• **Work to complete**
Each line from the material with the word "label" in it must be copied.

• **Records provided**
* * * *
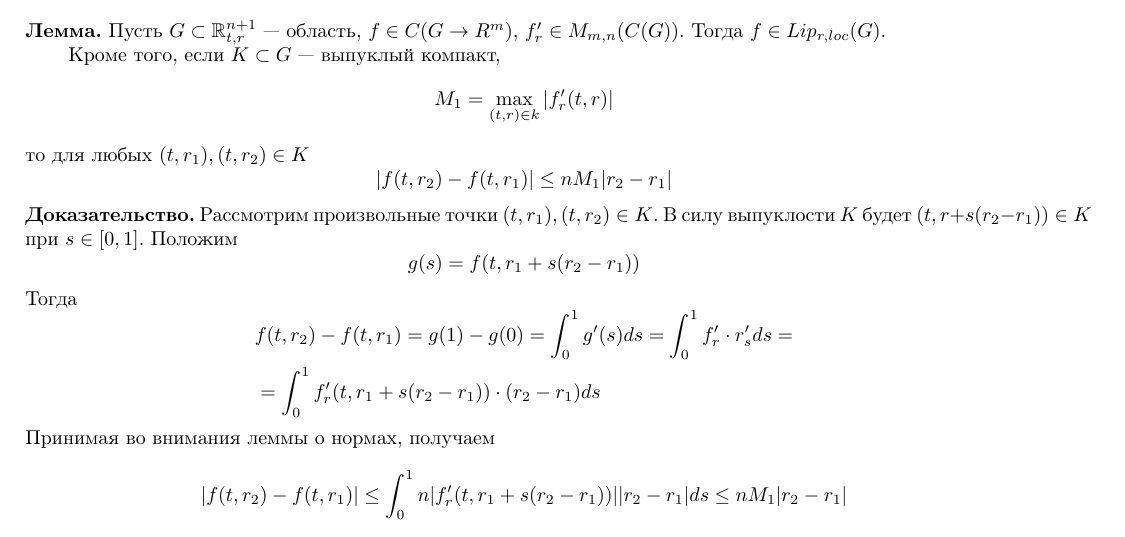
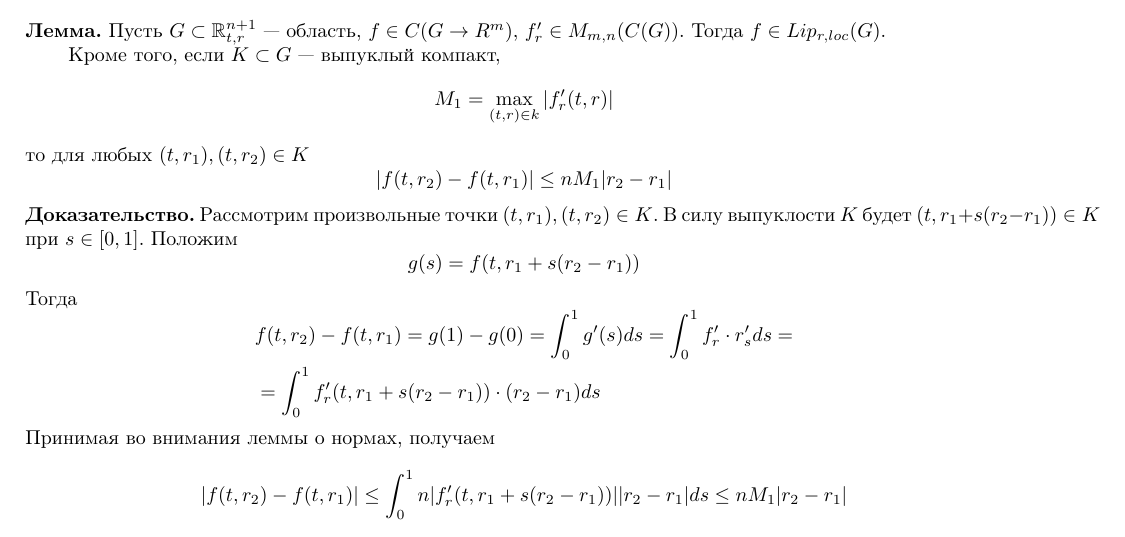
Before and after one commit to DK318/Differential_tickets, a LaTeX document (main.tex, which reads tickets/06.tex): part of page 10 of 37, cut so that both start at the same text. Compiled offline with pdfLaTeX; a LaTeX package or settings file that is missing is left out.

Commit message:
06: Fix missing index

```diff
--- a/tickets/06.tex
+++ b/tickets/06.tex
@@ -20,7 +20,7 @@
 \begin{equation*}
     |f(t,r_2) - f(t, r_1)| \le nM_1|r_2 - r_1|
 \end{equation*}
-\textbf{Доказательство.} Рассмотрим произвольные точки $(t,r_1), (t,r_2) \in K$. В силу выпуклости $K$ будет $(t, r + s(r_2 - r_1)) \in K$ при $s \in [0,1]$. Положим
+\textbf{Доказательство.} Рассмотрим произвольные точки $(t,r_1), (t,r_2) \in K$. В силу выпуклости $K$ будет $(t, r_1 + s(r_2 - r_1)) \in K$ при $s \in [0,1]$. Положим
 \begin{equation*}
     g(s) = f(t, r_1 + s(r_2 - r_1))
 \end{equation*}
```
* * * *
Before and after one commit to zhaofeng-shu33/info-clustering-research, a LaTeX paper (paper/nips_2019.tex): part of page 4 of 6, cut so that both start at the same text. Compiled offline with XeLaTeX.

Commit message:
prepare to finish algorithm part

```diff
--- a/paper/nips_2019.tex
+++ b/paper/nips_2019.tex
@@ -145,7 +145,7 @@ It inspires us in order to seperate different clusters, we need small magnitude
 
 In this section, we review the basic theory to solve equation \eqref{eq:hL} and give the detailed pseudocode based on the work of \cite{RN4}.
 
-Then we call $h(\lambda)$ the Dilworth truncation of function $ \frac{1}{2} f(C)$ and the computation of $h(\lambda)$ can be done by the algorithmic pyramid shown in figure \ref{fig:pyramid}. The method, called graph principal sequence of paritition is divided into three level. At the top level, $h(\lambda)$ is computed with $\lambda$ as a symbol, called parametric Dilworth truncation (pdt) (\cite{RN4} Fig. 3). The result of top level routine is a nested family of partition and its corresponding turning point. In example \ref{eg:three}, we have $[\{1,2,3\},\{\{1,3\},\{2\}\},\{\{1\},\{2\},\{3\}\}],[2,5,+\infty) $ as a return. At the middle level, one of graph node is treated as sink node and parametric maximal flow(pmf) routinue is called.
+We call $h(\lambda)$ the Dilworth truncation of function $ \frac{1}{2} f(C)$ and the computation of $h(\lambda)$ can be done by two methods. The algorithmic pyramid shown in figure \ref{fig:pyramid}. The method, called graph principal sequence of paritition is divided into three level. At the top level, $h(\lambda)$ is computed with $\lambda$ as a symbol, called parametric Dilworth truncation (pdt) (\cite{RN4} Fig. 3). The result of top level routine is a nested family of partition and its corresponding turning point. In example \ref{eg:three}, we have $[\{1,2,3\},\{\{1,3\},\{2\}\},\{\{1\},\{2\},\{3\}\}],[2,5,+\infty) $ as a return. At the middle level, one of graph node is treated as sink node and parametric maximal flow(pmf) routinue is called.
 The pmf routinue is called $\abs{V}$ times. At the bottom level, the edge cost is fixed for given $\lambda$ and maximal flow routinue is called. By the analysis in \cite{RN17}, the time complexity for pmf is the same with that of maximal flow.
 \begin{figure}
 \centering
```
* * * *
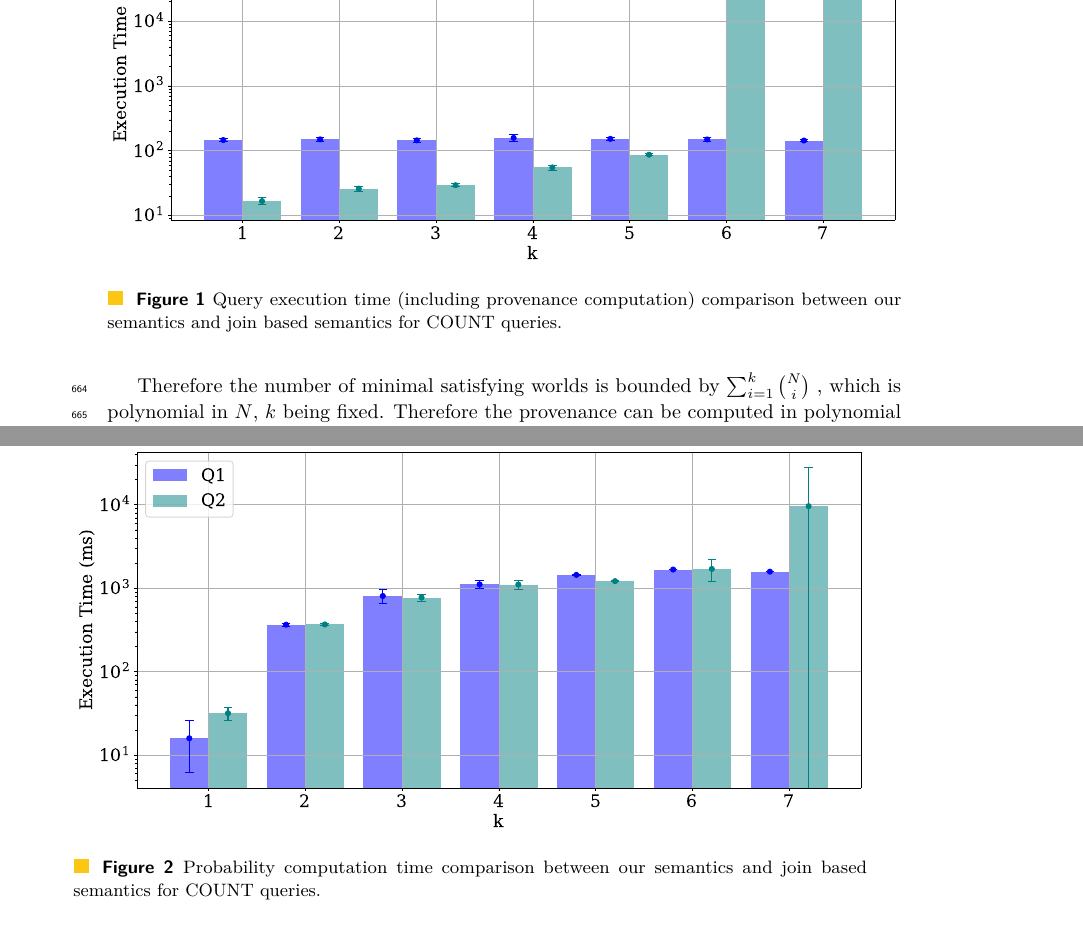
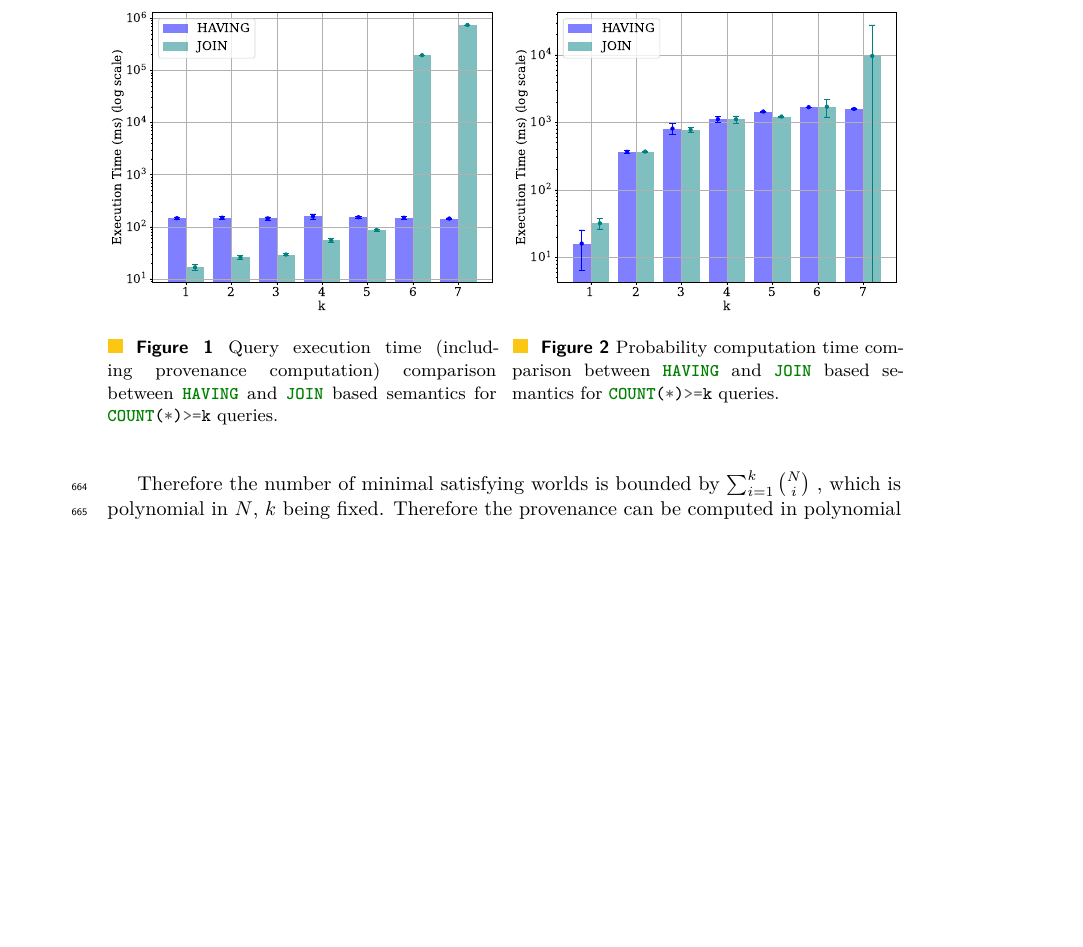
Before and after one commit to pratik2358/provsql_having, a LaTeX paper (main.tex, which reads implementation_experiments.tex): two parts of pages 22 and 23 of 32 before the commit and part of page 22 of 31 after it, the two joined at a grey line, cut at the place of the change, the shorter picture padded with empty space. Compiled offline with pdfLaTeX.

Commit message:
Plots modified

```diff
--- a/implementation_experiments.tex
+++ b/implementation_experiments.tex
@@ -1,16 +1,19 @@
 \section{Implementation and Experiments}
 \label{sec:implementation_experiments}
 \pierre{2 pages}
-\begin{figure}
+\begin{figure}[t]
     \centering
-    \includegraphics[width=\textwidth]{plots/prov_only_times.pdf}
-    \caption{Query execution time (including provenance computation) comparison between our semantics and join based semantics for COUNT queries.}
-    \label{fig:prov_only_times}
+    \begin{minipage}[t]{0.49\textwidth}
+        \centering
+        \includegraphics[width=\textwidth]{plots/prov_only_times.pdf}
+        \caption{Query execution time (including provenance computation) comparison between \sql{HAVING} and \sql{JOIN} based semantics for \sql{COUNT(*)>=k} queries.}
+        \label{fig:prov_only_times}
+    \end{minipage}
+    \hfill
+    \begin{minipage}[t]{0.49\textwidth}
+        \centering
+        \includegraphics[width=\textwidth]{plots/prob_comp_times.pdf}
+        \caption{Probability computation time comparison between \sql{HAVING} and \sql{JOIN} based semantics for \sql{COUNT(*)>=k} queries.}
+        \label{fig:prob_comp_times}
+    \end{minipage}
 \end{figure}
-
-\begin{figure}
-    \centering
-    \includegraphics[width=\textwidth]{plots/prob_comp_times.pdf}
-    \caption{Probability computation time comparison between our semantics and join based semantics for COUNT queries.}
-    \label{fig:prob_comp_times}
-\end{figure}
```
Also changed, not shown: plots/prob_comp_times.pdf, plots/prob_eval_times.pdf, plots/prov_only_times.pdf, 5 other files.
* * * *
• **Answer box**
 \label{sec:implementation_experiments}
-    \label{fig:prov_only_times}
+        \label{fig:prov_only_times}
+        \label{fig:prob_comp_times}
-    \label{fig:prob_comp_times}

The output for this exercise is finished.